It sounds overbearing, but it’s not. It’s her way of showing love, the kind of love one only feels when she's made someone else her largest center of her world.
I really don’t want to do that.
Don’t confuse the fact that I won’t make my kids my life, with the idea that they won’t be first priority. My family will be my number one.
My family will be my life, but my kids don’t need to feel that burden. They deserve to feel free enough to explore the world without my hand lingering over them.
I want them to be confident and secure enough to not feel like they need to be tied down to our small town when they dream about attending college. I want them to feel free enough to move to LA, New York or Paris if that’s what their hearts desire.
I refuse to let me kids operate off fear or worry they need to stay at home because "Mom will miss me."
Of course, I’ll miss them, and they’ll know. And I vow to spend every minute of my life reminding them of how much they mean to me.
They’ll know at the core of my being is my one and only desire for them to be happy. But, I want that happiness they feel to be representative of who they are, not what I am comfortable with.
I may not be okay with what they decide to do every single time. In fact, I know I won’t. I may disagree with my son’s desire to drop out of college to pursue acting because all his life, he dreamed about seeing himself on the silver screen.
I may hate the fact my daughter doesn't like wearing makeup, when I’m not sure what my eyes even look like without eyeliner. But, their lives are not about me. Different things will make each of us happy.
What makes me happy is sitting on my front porch with a cup of coffee and writing. What makes me happy is waking up next to their father, who has eyes as deep as mocha. What makes me happy is waking up on a Tuesday morning and surprising everyone with Mickey Mouse shaped waffles.
What will make us happy depends on our souls, and that’s precisely why I can’t make my kids my life. Their souls will be different than mine.
They’ll have passions igniting their veins that I never had. They’ll want to live in different towns, in far-off cities, writing their own tales of romance and heartbreak. I don’t believe that if I made them my existence, they would feel comfortable enough to do those things.
Now, as I said, my mother continues to be supportive of me. She’s had my back on every poor decision and every great idea that came crashing down. But, I wonder about what her life will be like without me.
She’ll have my father. They’ll go to the movies and out to eat. They’ll spend weekends going to yard sales and auctions because it’s something they love to do.
She’ll come home and hop into bed on Saturday night, watching a marathon of ghost stories my dad doesn’t believe in. Their life will be functioning, but her life, in many ways, will be over. That duty she had — the mothering, the washing of laundry, cooking dinners and buying shoes — will be over.

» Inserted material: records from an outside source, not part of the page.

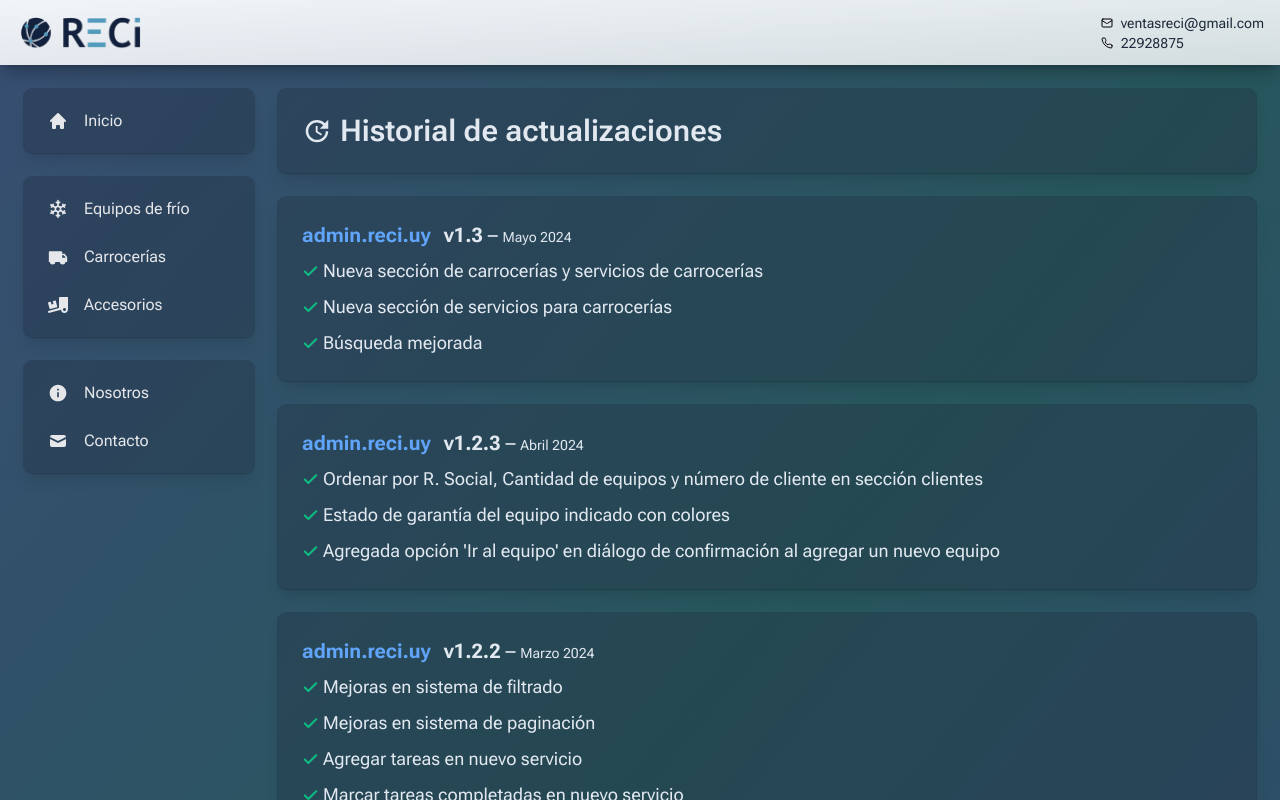
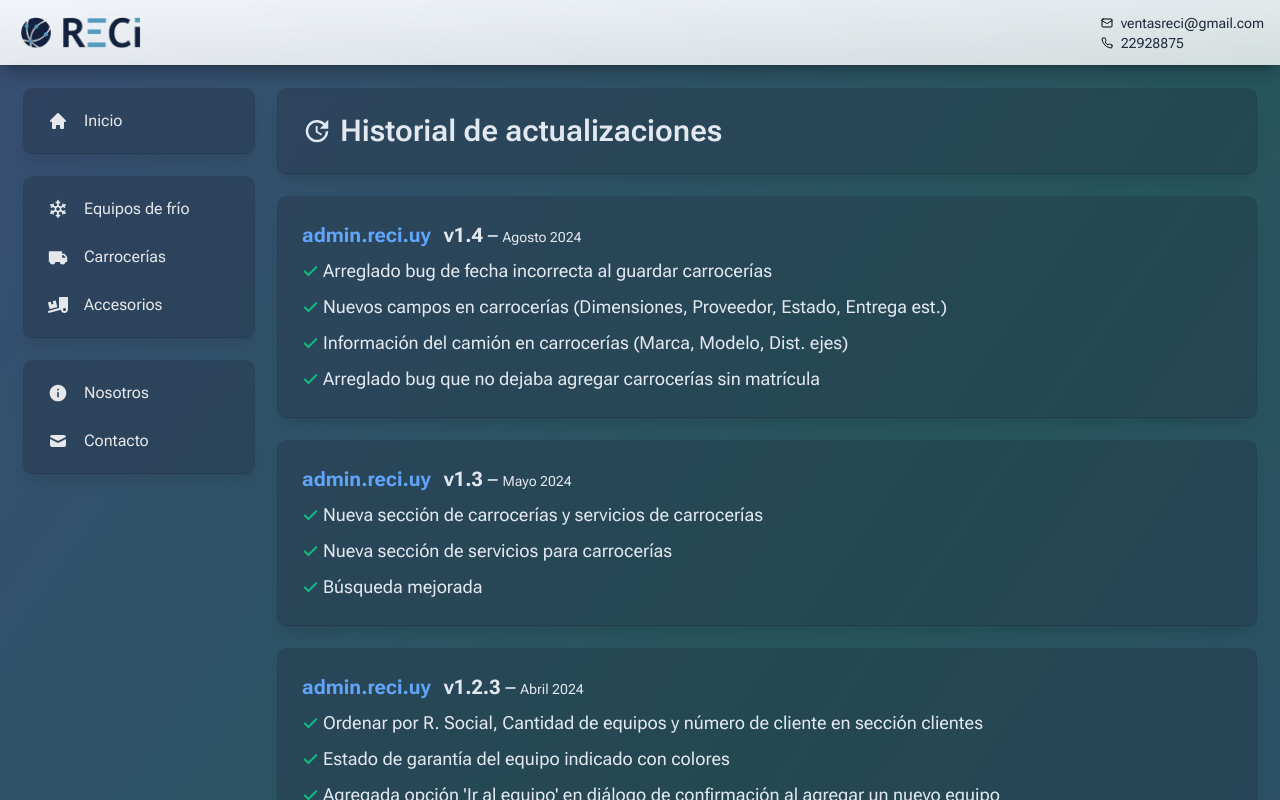
Before and after one commit to maurocig/reci-uy, a Next.js app: page /actualizaciones in a window 1280 px wide. Shown: the top 800 px of the page. Built offline with nearby package versions, Linux system fonts and the light colour scheme.

Commit message:
actualizaciones admin.reci.uy 1.4

```diff
--- a/app/actualizaciones/page.tsx
+++ b/app/actualizaciones/page.tsx
@@ -57,6 +57,34 @@ export default async function DevlogPage({}: DevlogPageProps) {
         <h2 className="flex items-center gap-2 text-3xl font-semibold">
           <MdUpdate /> Historial de actualizaciones{" "}
         </h2>
+      </Box>
+
+      {/* admin.reci.uy */}
+      <Box className="w-full">
+        <h3 className="mb-2 inline text-xl">
+          <b>
+            <span className="mr-2 text-blue-400">admin.reci.uy</span> v1.4
+          </b>{" "}
+          – <span className="text-sm">Agosto 2024</span>
+        </h3>{" "}
+        <ul className="space-y-2 text-lg">
+          {[
+            {
+              text: "Arreglado bug de fecha incorrecta al guardar carrocerías",
+            },
+            {
+              text: "Nuevos campos en carrocerías (Dimensiones, Proveedor, Estado, Entrega est.)",
+            },
+            {
+              text: "Información del camión en carrocerías (Marca, Modelo, Dist. ejes)",
+            },
+            {
+              text: "Arreglado bug que no dejaba agregar carrocerías sin matrícula",
+            },
+          ].map((item) => (
+            <DevlogItem key={item.text} text={item.text} />
+          ))}
+        </ul>
       </Box>
 
       {/* admin.reci.uy */}
```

She’ll be left in a decent house with an empty attic, but nothing more.
I don’t want to make my children my life because the emptiness that will exist will be paramount to what any parent should have to deal with.
Children eventually turn into adults with their own identities, desires to take chances, move away and fall passionately and vigorously in love.
But parents need to be able to move on from the "what now?" sentiment of confusion that lingers as children leave the nest.
I don’t want to make my kids my life because eventually, they’re going to grow up and want to fly away. And they deserve to do so.
You only live once, and so do they.